The seed of luxury has devastating effects. So far, my discussion has been aimed at showing that among its many disruptive outcomes there is also the fact that it reinforces oppressive power. If one pays attention not only to MU, but also to the previous PN, it will appear that despots’ luxury-based power is short-lived. The nations they rule will soon perish under the blows of luxury itself. As I have shown both in Sections I and II of this paper, luxury quickly brings a state to its destruction. This is also due to the lack of effectiveness of a despot’s subjects, who are either enchanted or subjugated by his faste éblouissant. But is there any remedy to save the nation? Is there anything one can do to stop the spread of luxury, the reinforcement of oppressive power, and the consequent degeneration of their country? D’Holbach refers to the role of education, but, as far as I know, he never articulates this point explicitly. However, one could go back to his 1770 books SN and EP in order to find an answer to this question.
In his most famous work, the Système de la Nature, Baron d’Holbach argued that human artifice has to be inscribed into a natural process: ‘Man is a purely physical being […] Everything that the human mind has successively invented to change or perfect its way of being […] has never been but a necessary consequence of man’s own essence and that of the beings who act on him’ (SN, 1: 2–3).48 To put it in a nutshell: ‘art is but nature acting with the help of instruments she herself made’ (SN, 1: 3).49 In the same vein, Baron d’Holbach wrote that a hypothetical external observer could not find any discontinuity in the natural development bringing savage men to the highest refinements of arts. Between these two opposite states of human history there is nothing but a relentless evolution of desires and needs. D’Holbach’s elegant and clear writing is worth quoting at length:
For a being […] who from the top of the atmosphere would contemplate the human species with all its progress and changes, men would seem no less subject to the laws of nature when they wander naked in the forests […] than when living in civilized societies, that is, enriched by a greater number of experiences that end up immersing them in luxury, they invent a thousand new needs day by day and discover a thousand ways to satisfy them.
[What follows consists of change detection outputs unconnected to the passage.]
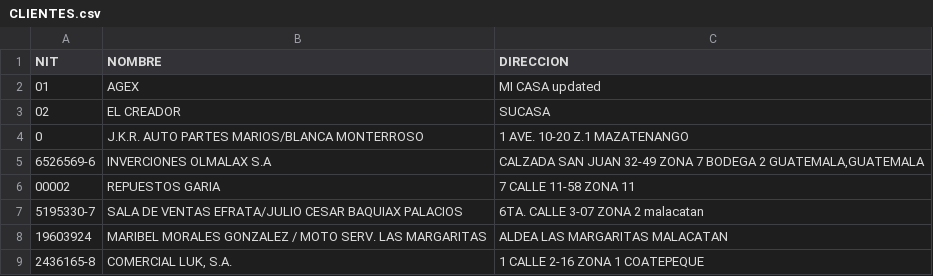
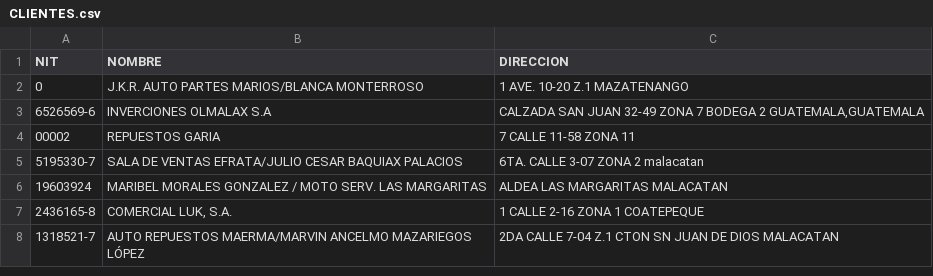
Before and after one commit to AgeX005/surja, a CSV file: CLIENTES.csv, drawn as a sheet; only a part is shown; the shorter side is filled out with more unchanged rows.

Commit message:
Update CLIENTES.csv

```diff
--- a/CLIENTES.csv
+++ b/CLIENTES.csv
@@ -1,4 +1,2 @@
 NIT;NOMBRE;DIRECCION
-01;AGEX;MI CASA updated
-02;EL CREADOR;SUCASA
 0;J.K.R. AUTO PARTES MARIOS/BLANCA MONTERROSO;1 AVE. 10-20 Z.1 MAZATENANGO
```
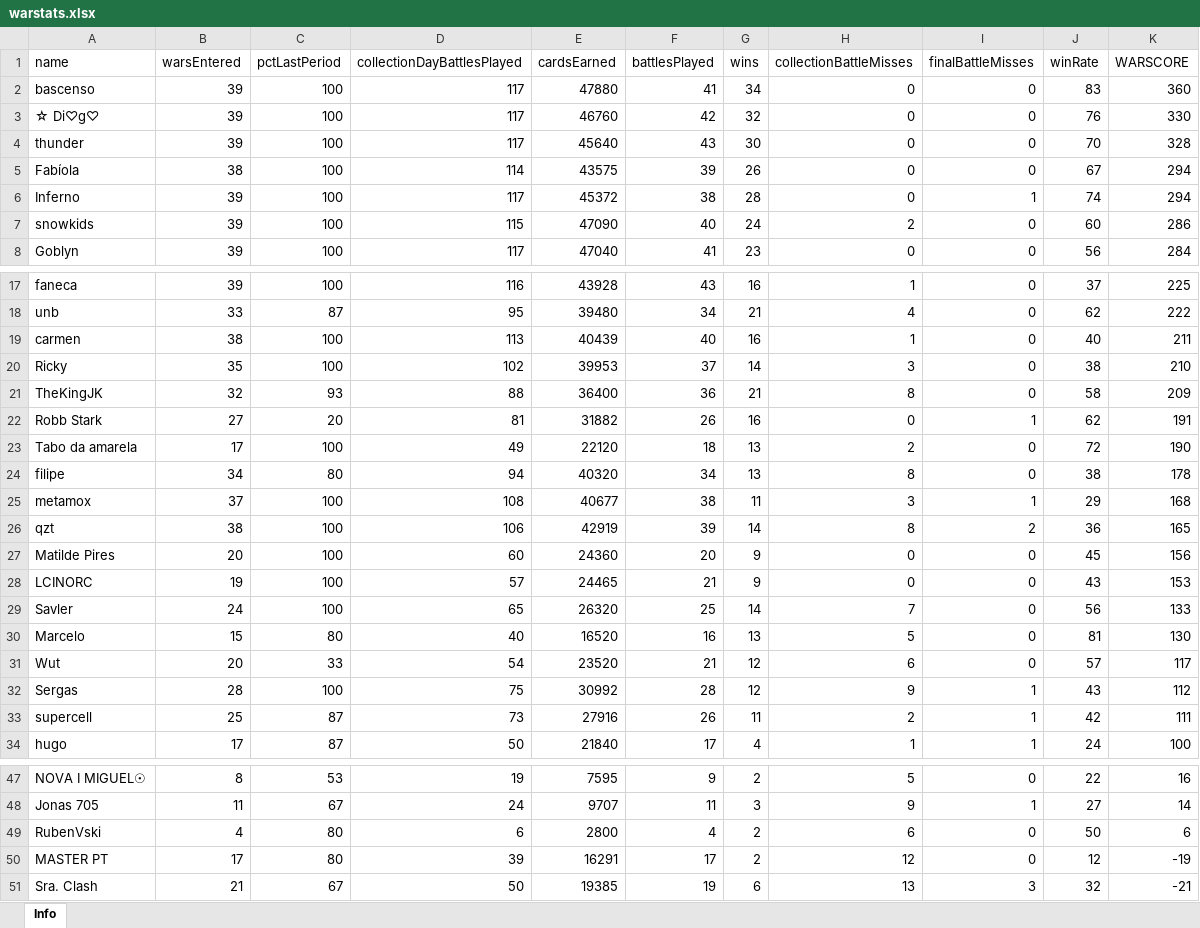
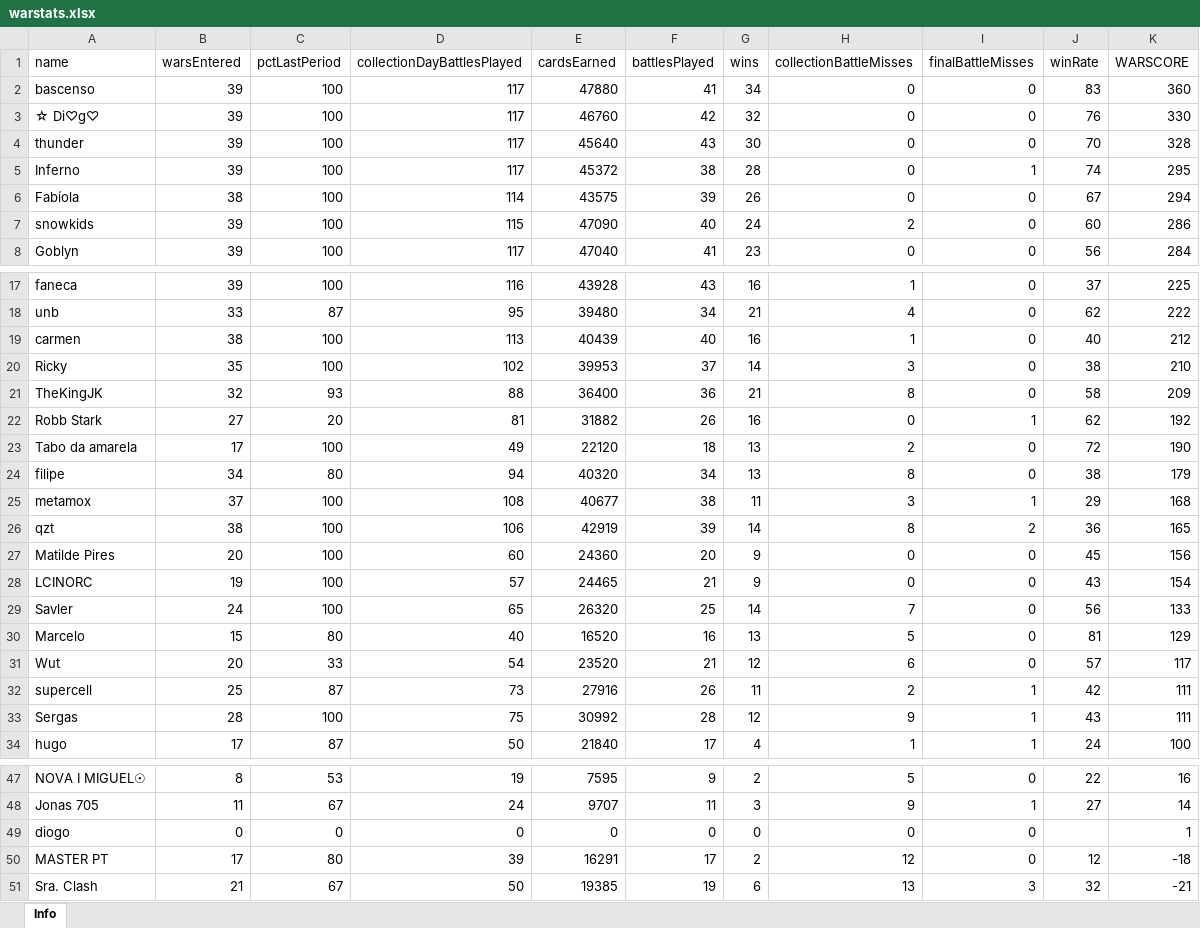
Before and after one commit to bascenso/alkateia, an Excel workbook: docs/data/warstats.xlsx, sheet Info, drawn as a sheet; only a part is shown, gaps mark what is left out; values as stored, in another font and other column widths than the file's, no borders; removed rows and columns are numbered as before the commit, all else as after; the diff covers the shown part only; the diff names each change by its address in the sheet, - before the commit and + after, or states it on an @@ line.

Commit message:
Small bug squashed + data update

```diff
--- a/docs/data/warstats.xlsx (sheet Info)
+++ b/docs/data/warstats.xlsx (sheet Info)
+row 5: Inferno | 39 | 100 | 117 | 45372 | 38 | 28 | 0 | 1 | 74 | 295
-row 6: Inferno | 39 | 100 | 117 | 45372 | 38 | 28 | 0 | 1 | 74 | 294
-K19 (WARSCORE): 211
+K19 (WARSCORE): 212
-K22 (WARSCORE): 191
+K22 (WARSCORE): 192
-K24 (WARSCORE): 178
+K24 (WARSCORE): 179
-K28 (WARSCORE): 153
+K28 (WARSCORE): 154
-K30 (WARSCORE): 130
+K30 (WARSCORE): 129
-row 32: Sergas | 28 | 100 | 75 | 30992 | 28 | 12 | 9 | 1 | 43 | 112
+row 33: Sergas | 28 | 100 | 75 | 30992 | 28 | 12 | 9 | 1 | 43 | 111
-row 49: RubenVski | 4 | 80 | 6 | 2800 | 4 | 2 | 6 | 0 | 50 | 6
+row 49: diogo | 0 | 0 | 0 | 0 | 0 | 0 | 0 | 0 |  | 1
-K50 (WARSCORE): -19
+K50 (WARSCORE): -18
```
Also changed, not shown: 2 edited cells elsewhere in this sheet, docs/data/memberstats.xlsx, docs/data/warmap.xlsx, 12 other files.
It is in this same way that the butterfly, whose beauty we admire, begins by being an inanimate egg, from which the heat brings out a worm, which becomes a chrysalis, and then changes into a winged insect, which we see adorned with the brightest colors. (SN, 1: 3–4)50
Despite the religious devotion of people towards the pomp and splendor of the tyrants, luxury is part of a natural process. It is the final issue of a long series of small changes which, like a butterfly (ainsi que le papillon), bring men and women from their natural wild condition of “savages” to the highest refinements of eighteenth-century French salons. Likely, the development of human luxury is inscribed into a natural process.
The naturalization of human culture is one of the most distinctive traits of d’Holbach’s philosophy and is reiterated in his later PN. There, le Baron writes:
[t]he man ruled by a King is as much in the state of Nature as the wild man who wanders in the forests. Something he does, whatever institution he adopts, whatever means he imagines to improve his fate, he can never leave his nature; he is always under his law; he is always equally forced to follow them; he is constantly striving towards the goal she proposes to him. (PN, 1: 27)51
The same case is also made in SS when d’Holbach writes that ‘[t]he luxury of a Nation is a natural effect of the progression of human desires and needs’ (SS, 3: 63).52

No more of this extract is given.